● **EXERCISE DESCRIPTION**:
Look over the listing below and tally the lines in which the word "difficult" turns up. Answer with the tally only.

EXCERPTED RECORDS: Begin

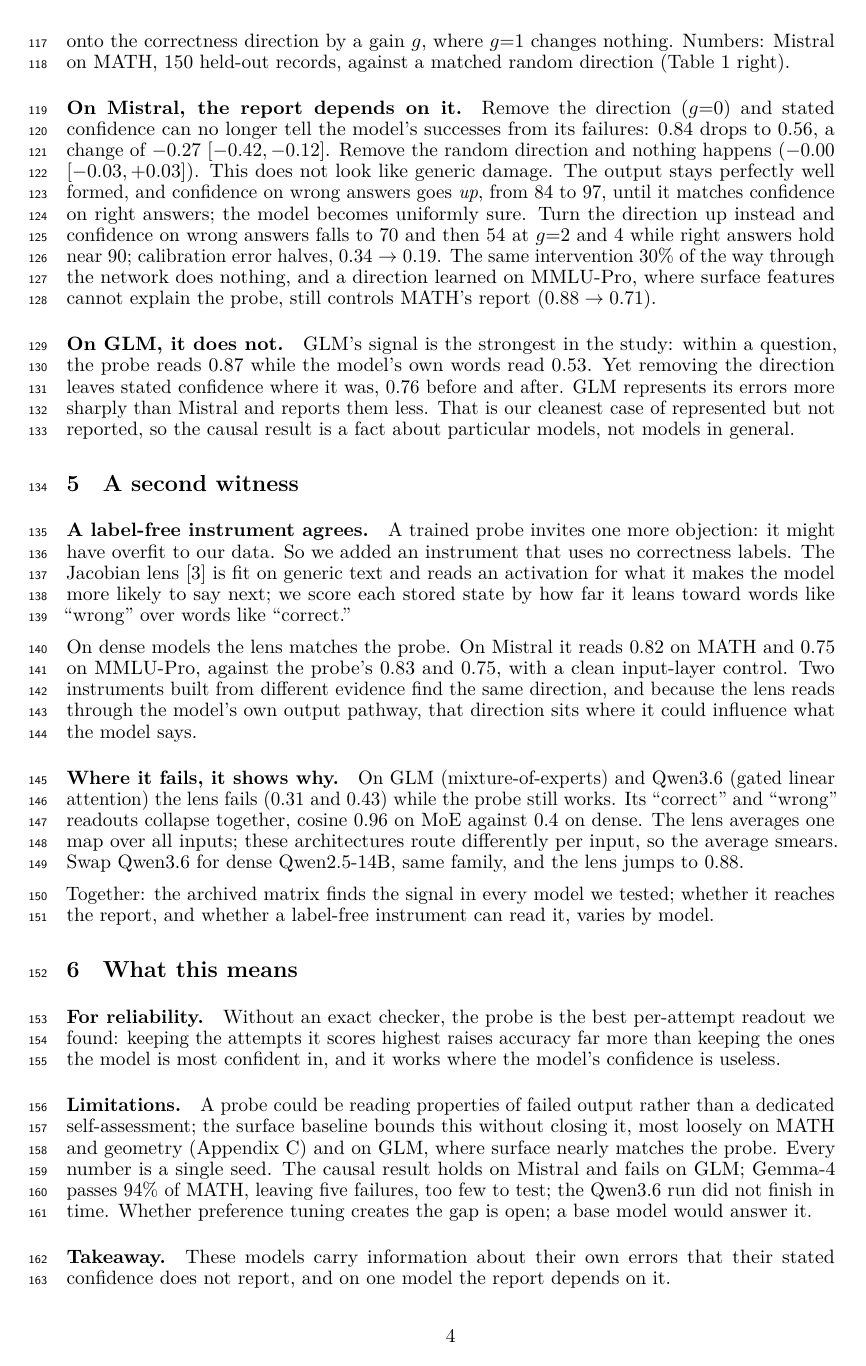
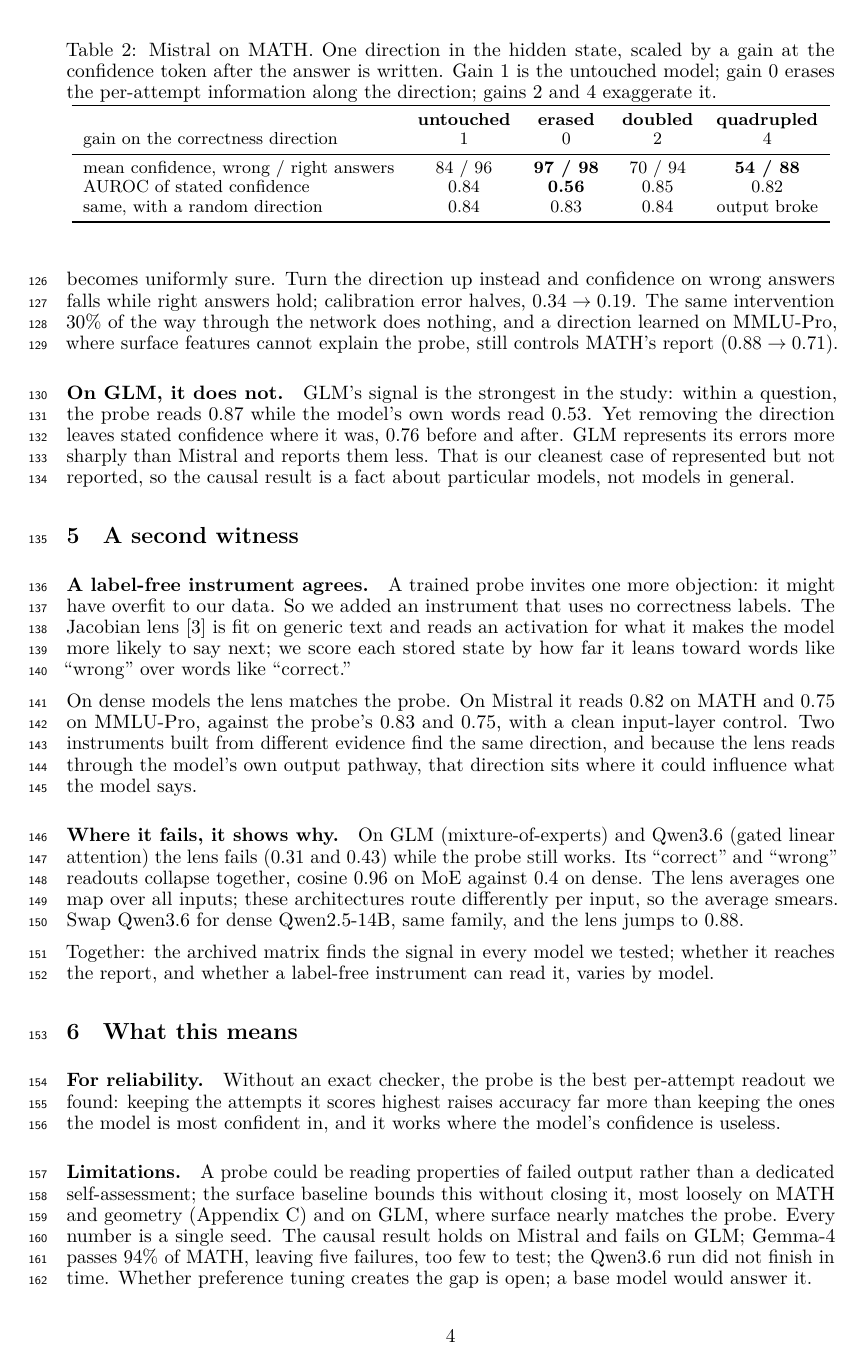
Before and after one commit to RenaissancePhilanthropy/geometry-diagram-generator, a LaTeX paper (paper/workshop_readable.tex): page 4 of 8. Compiled offline with LuaLaTeX.

Commit message:
paper: Table 1 split into a transfer table and an ablation table, each introduced in the text
Table 2 columns reordered untouched / erased / doubled / quadrupled with gain
defined in the paragraph before it; rows in plain words. The paragraph after
the table no longer repeats its numbers.

Co-Authored-By: Claude Fable 5.1 <noreply@anthropic.com>

```diff
--- a/paper/workshop_readable.tex
+++ b/paper/workshop_readable.tex
@@ -172,2 +161,0 @@ A model could carry a perfect internal record of its errors and never consult it
-At the confidence token, after the answer is written so the answer itself cannot change, we scale the model's own projection onto the correctness direction by a gain $g$, where $g{=}1$ changes nothing.
-Numbers: Mistral on MATH, 150 held-out records, against a matched random direction (\cref{tab:transfer} right).
@@ -174,10 +171,26 @@ Numbers: Mistral on MATH, 150 held-out records, against a matched random directi
+\begin{table}[t]
+\caption{Mistral on MATH. One direction in the hidden state, scaled by a gain at the confidence token after the answer is written. Gain 1 is the untouched model; gain 0 erases the per-attempt information along the direction; gains 2 and 4 exaggerate it.}
+\label{tab:ablation}
+\centering
+\small
+\begin{tabular}{lcccc}
+\toprule
+ & \textbf{untouched} & \textbf{erased} & \textbf{doubled} & \textbf{quadrupled} \\
+gain on the correctness direction & 1 & 0 & 2 & 4 \\
+\midrule
+mean confidence, wrong / right answers & 84 / 96 & \textbf{97 / 98} & 70 / 94 & \textbf{54 / 88} \\
+AUROC of stated confidence & 0.84 & \textbf{0.56} & 0.85 & 0.82 \\
+same, with a random direction & 0.84 & 0.83 & 0.84 & output broke \\
+\bottomrule
+\end{tabular}
+\end{table}
 
 \paragraph{On Mistral, the report depends on it.}
 Remove the direction ($g{=}0$) and stated confidence can no longer tell the model's successes from its failures: 0.84 drops to 0.56, a change of $-0.27$ $[-0.42, -0.12]$.
 Remove the random direction and nothing happens ($-0.00$ $[-0.03, +0.03]$).
 This does not look like generic damage.
-The output stays perfectly well formed, and confidence on wrong answers goes \emph{up}, from 84 to 97, until it matches confidence on right answers; the model becomes uniformly sure.
-Turn the direction up instead and confidence on wrong answers falls to 70 and then 54 at $g{=}2$ and $4$ while right answers hold near 90; calibration error halves, $0.34 \to 0.19$.
+The output stays well formed, and confidence on wrong answers goes \emph{up} until it matches confidence on right answers; the model becomes uniformly sure.
+Turn the direction up instead and confidence on wrong answers falls while right answers hold; calibration error halves, $0.34 \to 0.19$.
 The same intervention 30\% of the way through the network does nothing, and a direction learned on MMLU-Pro, where surface features cannot explain the probe, still controls MATH's report ($0.88 \to 0.71$).
 
 \paragraph{On GLM, it does not.}
```
Also changed, not shown: paper/appendices/W_worked_example.tex (+1 -1 lines), paper/workshop_readable.pdf, paper/workshop_readable.tex (25 more changed lines).
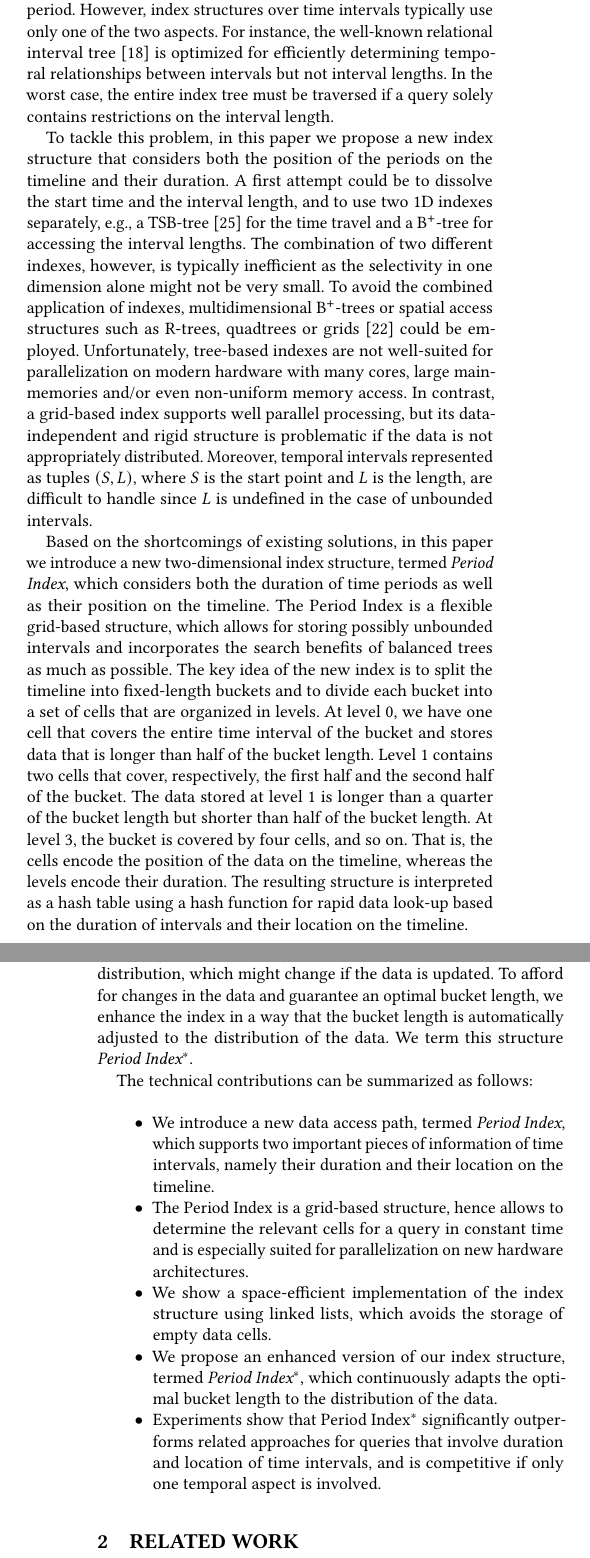
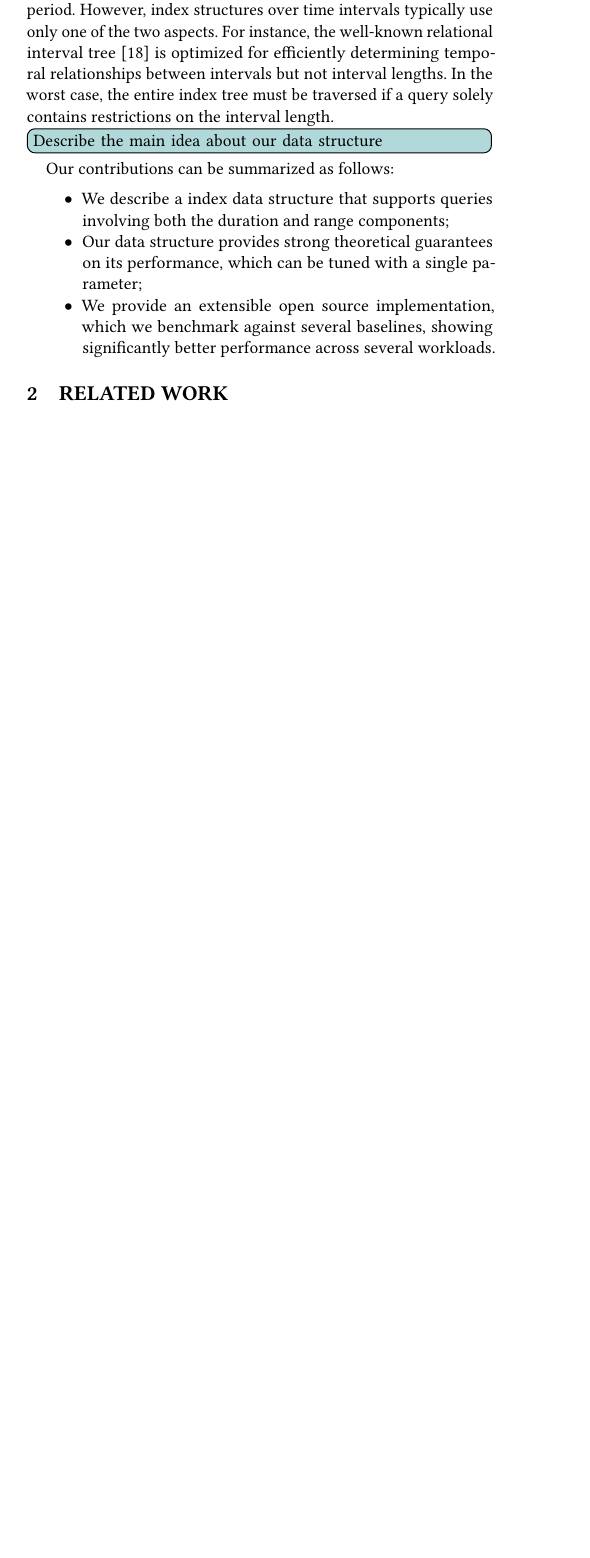
Before and after one commit to Cecca/temporal-index, a LaTeX paper (paper/temporal-index.tex): two parts of the columns of pages 1 and 2 of 10 before the commit and part of one column of page 1 of 10 after it, the two joined at a grey line, cut so that both start at the same text, the shorter picture padded with empty space. Compiled offline with pdfLaTeX.

Commit message:
Rework introduction a bit

```diff
--- a/paper/temporal-index.tex
+++ b/paper/temporal-index.tex
@@ -127,30 +137,60 @@ Similar queries have been reported in
 other application scenarios, e.g., air traffic
 analysis~\cite{DBLP:conf/gis/SchullerBM10,DBLP:conf/adbis/BehrendMSW09,DBLP:conf/adbis/SchullerSB12}.
 
-As shown in the above examples, time periods comprise information about their position on the timeline and the length of the period. However, index structures over time intervals typically use only one of the two aspects.  For instance, the well-known relational interval tree~\cite{DBLP:conf/vldb/KriegelPS00} is optimized for efficiently determining temporal relationships between intervals but not interval lengths. In the worst case, the entire index tree must be traversed if a query solely contains restrictions on the interval length.
+As shown in the above examples, time periods comprise information about their
+position on the timeline and the length of the period. However, index
+structures over time intervals typically use only one of the two aspects. For
+instance, the well-known relational interval
+tree~\cite{DBLP:conf/vldb/KriegelPS00} is optimized for efficiently
+determining temporal relationships between intervals but not interval
+lengths. In the worst case, the entire index tree must be traversed if a
+query solely contains restrictions on the interval length.
 
-To tackle this problem, in this paper we propose a new index structure that considers both the position of the periods on the timeline and their duration.
-A first attempt could be to dissolve the start time and the interval length, and to use two 1D indexes separately, e.g., a TSB-tree~\cite{DBLP:journals/csur/SalzbergT99} for the time travel and a B$^+$-tree for accessing the interval lengths. The combination of two different indexes, however, is typically inefficient as the selectivity in one dimension alone might not be very small.
-To avoid the combined application of indexes, multidimensional B$^+$-trees or spatial access structures such as R-trees, quadtrees or grids~\cite{DBLP:journals/tods/NievergeltHS84} could be employed. Unfortunately, tree-based indexes are not well-suited for parallelization on modern hardware with many cores, large main-memories and/or even non-uniform memory access. In contrast, a grid-based index supports well parallel processing, but its data-independent and rigid structure is problematic if the data is not appropriately distributed. Moreover,
-temporal intervals represented as tuples $(S,L)$, where $S$ is the start point and $L$ is the length, are difficult to handle since $L$ is undefined in the case of unbounded intervals.
+\cetodo{Describe the main idea about our data structure}
+% To tackle this problem, in this paper we propose a new index structure that
+% considers both the position of the periods on the timeline and their
+% duration. A first attempt could be to dissolve the start time and the
+% interval length, and to use two 1D indexes separately, e.g., a
+% TSB-tree~\cite{DBLP:journals/csur/SalzbergT99} for the time travel and a
+% B$^+$-tree for accessing the interval lengths. The combination of two
+% different indexes, however, is typically inefficient as the selectivity in
+% one dimension alone might not be very small. To avoid the combined
+% application of indexes, multidimensional B$^+$-trees or spatial access
+% structures such as R-trees, quadtrees or
+% grids~\cite{DBLP:journals/tods/NievergeltHS84} could be employed.
+% Unfortunately, tree-based indexes are not well-suited for parallelization on
+% modern hardware with many cores, large main-memories and/or even non-uniform
+% memory access. In contrast, a grid-based index supports well parallel
+% processing, but its data-independent and rigid structure is problematic if
+% the data is not appropriately distributed. Moreover, temporal intervals
+% represented as tuples $(S,L)$, where $S$ is the start point and $L$ is the
+% length, are difficult to handle since $L$ is undefined in the case of
+% unbounded intervals.
 
-Based on the shortcomings of existing solutions, in this paper we introduce a new two-dimensional index structure, termed \emph{Period Index}, which considers both the duration of time periods as well as their position on the timeline. The Period Index is a flexible grid-based  structure, which allows for storing possibly unbounded intervals and incorporates the search benefits of balanced trees as much as possible.
-The key idea of the new index is to split the timeline into fixed-length buckets and to divide each bucket into a set of cells that are organized in levels. At level~$0$, we have one cell that covers the entire time interval of the bucket and stores data that is longer than half of the bucket length. Level~$1$ contains two cells that cover, respectively, the first half and the second half of the bucket. The data stored at level~$1$ is longer than a quarter of the bucket length but shorter than half of the bucket length. At level~$3$, the bucket is covered by four cells, and so on.  That is, the cells encode the position of the data on the timeline, whereas the levels encode their duration.
-The resulting structure is interpreted as a hash table using a hash function for rapid data look-up based on the duration of intervals and their location on the timeline.
+% Based on the shortcomings of existing solutions, in this paper we introduce a
+% new two-dimensional index structure, termed \emph{Period Index}, which
+% considers both the duration of time periods as well as their position on the
+% timeline. The Period Index is a flexible grid-based structure, which allows
+% for storing possibly unbounded intervals and incorporates the search benefits
+% of balanced trees as much as possible. The key idea of the new index is to
+% split the timeline into fixed-length buckets and to divide each bucket into a
+% set of cells that are organized in levels. At level~$0$, we have one cell
+% that covers the entire time interval of the bucket and stores data that is
+% longer than half of the bucket length. Level~$1$ contains two cells that
+% cover, respectively, the first half and the second half of the bucket. The
+% data stored at level~$1$ is longer than a quarter of the bucket length but
+% shorter than half of the bucket length. At level~$3$, the bucket is covered
+% by four cells, and so on. That is, the cells encode the position of the data
+% on the timeline, whereas the levels encode their duration. The resulting
+% structure is interpreted as a hash table using a hash function for rapid data
+% look-up based on the duration of intervals and their location on the
+% timeline.
 
-The optimal bucket length of Period Index depends on the data distribution, which might change if the data is updated. To afford for changes in the data and guarantee an optimal bucket length, we  enhance the index in a way that the bucket length is automatically adjusted to the distribution of the data. We term this structure \emph{Period Index$^*$}.
-
-The technical contributions can be summarized as follows:
+Our contributions can be summarized as follows:
 \begin{itemize}
-	\item We introduce a new data access path, termed \emph{Period Index}, which supports two important pieces of information of time intervals, namely their duration and their location on the timeline.
-
-	\item The Period Index is a grid-based structure, hence allows to determine the relevant cells for a query in constant time and is especially suited for parallelization on new hardware architectures.
-
-	\item We show a space-efficient implementation of the index structure using linked lists, which avoids the storage of empty data cells.
-
-	\item We propose an enhanced version of our index structure, termed \emph{Period Index$^*$}, which continuously adapts the optimal bucket length to the distribution of the data.
-
-	\item Experiments show that Period Index$^*$ significantly outperforms related approaches for queries that involve duration and location of time intervals, and is competitive if only one temporal aspect is involved.
+	\item We describe a index data structure that supports queries involving both the duration and range components;
+	\item Our data structure provides strong theoretical guarantees on its performance, which can be tuned with a single parameter;
+	\item We provide an extensible open source implementation, which we benchmark against several baselines, showing significantly better performance across several workloads.
 \end{itemize}
 
 
```
Also changed, not shown: paper/temporal-index.tex (18 more changed lines).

EXCERPTED RECORDS: End

● **ANSWER BELOW**:
2